### [TO DO]
Retype every record exactly as it appears.

### [GIVEN RECORDS]
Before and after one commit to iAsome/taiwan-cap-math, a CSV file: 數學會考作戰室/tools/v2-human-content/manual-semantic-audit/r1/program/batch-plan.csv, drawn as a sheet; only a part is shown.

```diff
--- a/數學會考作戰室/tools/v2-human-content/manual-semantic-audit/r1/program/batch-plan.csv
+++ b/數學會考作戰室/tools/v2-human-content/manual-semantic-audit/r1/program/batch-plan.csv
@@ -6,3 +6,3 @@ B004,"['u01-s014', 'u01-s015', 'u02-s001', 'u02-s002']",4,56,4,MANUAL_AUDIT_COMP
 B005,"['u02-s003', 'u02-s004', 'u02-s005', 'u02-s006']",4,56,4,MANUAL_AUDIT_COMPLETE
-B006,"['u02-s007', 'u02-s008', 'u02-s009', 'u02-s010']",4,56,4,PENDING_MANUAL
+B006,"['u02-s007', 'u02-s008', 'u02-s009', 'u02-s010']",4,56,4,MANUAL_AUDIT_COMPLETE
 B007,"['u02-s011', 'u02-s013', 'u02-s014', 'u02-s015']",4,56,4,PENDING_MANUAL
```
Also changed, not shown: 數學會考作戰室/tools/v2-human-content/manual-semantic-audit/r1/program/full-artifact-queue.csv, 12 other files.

### [TASK RESULT]
Before and after one commit to iAsome/taiwan-cap-math, a CSV file: 數學會考作戰室/tools/v2-human-content/manual-semantic-audit/r1/program/batch-plan.csv, drawn as a sheet; only a part is shown.

```diff
--- a/數學會考作戰室/tools/v2-human-content/manual-semantic-audit/r1/program/batch-plan.csv
+++ b/數學會考作戰室/tools/v2-human-content/manual-semantic-audit/r1/program/batch-plan.csv
@@ -6,3 +6,3 @@ B004,"['u01-s014', 'u01-s015', 'u02-s001', 'u02-s002']",4,56,4,MANUAL_AUDIT_COMP
 B005,"['u02-s003', 'u02-s004', 'u02-s005', 'u02-s006']",4,56,4,MANUAL_AUDIT_COMPLETE
-B006,"['u02-s007', 'u02-s008', 'u02-s009', 'u02-s010']",4,56,4,PENDING_MANUAL
+B006,"['u02-s007', 'u02-s008', 'u02-s009', 'u02-s010']",4,56,4,MANUAL_AUDIT_COMPLETE
 B007,"['u02-s011', 'u02-s013', 'u02-s014', 'u02-s015']",4,56,4,PENDING_MANUAL
```
Also changed, not shown: 數學會考作戰室/tools/v2-human-content/manual-semantic-audit/r1/program/full-artifact-queue.csv, 12 other files.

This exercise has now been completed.